Fortum Otso bio-oil is produced from wood-based raw materials like forest residues, wood chips or sawdust. Bio-oil is produced using fast pyrolysis technology.

​Bio-oil replace heavy or light fuel oil e.g. at heat plants and in industrial steam production. In the future, bio-oil can be used as a raw material for various biochemicals or traffic fuels.

Fortum Otso bio-oil is competitively priced and ideal for sites with logistics that are designed for liquid fuel. Fortum Otso bio-oil is virtually sulphur-free, and it is a cost-efficient alternative for meeting energy production emissions limits.

Produced in Joensuu, Finland

A bio-oil plant integrated with Fortum’s combined heat and power (CHP) plant in Joensuu, Finland, was commissioned in autumn 2013. The bio-oil plant utilises fast pyrolysis technology and is the first of its kind in the world on an industrial scale.

Sustainably produced 

The sustainability system Fortum uses is approved by Finland’s Energy Market Authority and indicates that Fortum Otso bio-oil is produced from environmentally sustainable wood-based raw materials. Every quarter, customers who purchase the bio-oil receive a sustainability declaration with key information about the sustainability of the amount purchased.

Bio-oil properties

Even though bio-oil can be used as a replacement for light and heavy fuel oil, it is completely different from fossil fuels in terms of composition and properties.

Bio-oil is ideal for use in applications where the steam or thermal loads fluctuate. Load adjustability with bio-oil is similar to that of fossil fuels.

Bio-oil is acidic, so all materials in contact with must be compatible with bio-oil. Suitable materials include acid-proof and stainless steels and most plastics. Our experts can advise customers on converting equipment for bio-oil use.

Innovation award

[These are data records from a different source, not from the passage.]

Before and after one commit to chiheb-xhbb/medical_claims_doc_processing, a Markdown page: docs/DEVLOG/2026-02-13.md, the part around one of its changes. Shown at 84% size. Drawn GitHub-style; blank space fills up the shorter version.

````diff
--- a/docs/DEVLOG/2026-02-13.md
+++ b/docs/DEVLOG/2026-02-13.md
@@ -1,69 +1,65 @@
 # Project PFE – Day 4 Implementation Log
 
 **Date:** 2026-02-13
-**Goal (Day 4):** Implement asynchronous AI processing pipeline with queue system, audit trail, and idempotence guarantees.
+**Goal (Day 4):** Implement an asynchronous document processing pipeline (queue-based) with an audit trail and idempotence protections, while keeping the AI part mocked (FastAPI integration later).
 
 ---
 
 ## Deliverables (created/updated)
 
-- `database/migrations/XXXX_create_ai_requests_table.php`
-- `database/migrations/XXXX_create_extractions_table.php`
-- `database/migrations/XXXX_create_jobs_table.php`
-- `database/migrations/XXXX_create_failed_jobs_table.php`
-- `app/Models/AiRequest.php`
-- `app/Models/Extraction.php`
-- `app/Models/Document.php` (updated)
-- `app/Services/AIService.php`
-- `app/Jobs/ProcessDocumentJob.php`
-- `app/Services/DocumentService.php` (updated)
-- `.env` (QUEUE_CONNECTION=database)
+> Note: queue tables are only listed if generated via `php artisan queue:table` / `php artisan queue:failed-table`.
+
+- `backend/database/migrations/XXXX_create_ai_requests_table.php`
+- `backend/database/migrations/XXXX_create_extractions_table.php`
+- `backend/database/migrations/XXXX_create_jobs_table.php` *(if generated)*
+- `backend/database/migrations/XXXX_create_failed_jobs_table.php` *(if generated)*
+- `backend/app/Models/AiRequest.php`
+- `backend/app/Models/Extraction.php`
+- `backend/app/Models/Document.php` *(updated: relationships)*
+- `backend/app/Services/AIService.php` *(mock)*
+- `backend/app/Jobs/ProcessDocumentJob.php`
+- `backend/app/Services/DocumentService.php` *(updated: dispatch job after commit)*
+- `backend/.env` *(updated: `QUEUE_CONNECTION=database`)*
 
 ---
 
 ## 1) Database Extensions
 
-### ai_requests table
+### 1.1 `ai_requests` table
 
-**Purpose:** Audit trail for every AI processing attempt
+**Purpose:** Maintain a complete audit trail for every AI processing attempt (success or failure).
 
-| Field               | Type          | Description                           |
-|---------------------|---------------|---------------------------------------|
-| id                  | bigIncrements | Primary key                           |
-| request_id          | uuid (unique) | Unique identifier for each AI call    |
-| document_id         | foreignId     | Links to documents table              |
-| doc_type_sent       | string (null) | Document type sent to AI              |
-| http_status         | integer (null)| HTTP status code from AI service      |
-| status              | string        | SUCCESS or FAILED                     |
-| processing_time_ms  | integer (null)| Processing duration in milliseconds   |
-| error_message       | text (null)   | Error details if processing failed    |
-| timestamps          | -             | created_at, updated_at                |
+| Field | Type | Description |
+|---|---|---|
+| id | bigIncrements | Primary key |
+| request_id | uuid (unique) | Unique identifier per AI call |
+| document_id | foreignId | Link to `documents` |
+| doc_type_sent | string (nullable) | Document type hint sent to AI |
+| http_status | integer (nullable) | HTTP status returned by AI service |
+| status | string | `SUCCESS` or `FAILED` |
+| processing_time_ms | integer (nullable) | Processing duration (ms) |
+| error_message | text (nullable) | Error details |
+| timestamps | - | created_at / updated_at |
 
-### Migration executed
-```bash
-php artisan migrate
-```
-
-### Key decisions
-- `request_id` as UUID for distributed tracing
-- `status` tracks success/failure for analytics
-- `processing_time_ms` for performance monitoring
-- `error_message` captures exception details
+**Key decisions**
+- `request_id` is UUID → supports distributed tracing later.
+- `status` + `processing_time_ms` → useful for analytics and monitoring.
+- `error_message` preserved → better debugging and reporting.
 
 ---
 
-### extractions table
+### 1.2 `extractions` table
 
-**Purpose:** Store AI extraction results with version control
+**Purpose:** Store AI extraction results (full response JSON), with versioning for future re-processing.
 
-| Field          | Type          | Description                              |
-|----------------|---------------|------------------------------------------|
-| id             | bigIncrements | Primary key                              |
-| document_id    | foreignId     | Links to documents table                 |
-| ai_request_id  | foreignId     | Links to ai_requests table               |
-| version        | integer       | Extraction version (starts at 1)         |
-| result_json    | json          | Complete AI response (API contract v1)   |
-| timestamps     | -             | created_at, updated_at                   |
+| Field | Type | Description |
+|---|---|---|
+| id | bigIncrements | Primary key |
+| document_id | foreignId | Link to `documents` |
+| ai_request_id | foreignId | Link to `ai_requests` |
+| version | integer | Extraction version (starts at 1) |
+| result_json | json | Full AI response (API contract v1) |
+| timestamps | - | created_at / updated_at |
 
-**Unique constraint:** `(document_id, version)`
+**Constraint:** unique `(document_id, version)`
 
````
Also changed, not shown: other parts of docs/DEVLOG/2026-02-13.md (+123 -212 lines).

The Global District Energy Climate Awards organisation presented Fortum with an innovation award in autumn 2013 for the investment project in which the bio-oil plant based on fast pyrolysis technology is integrated with existing combined heat and power production and an urban district heating network.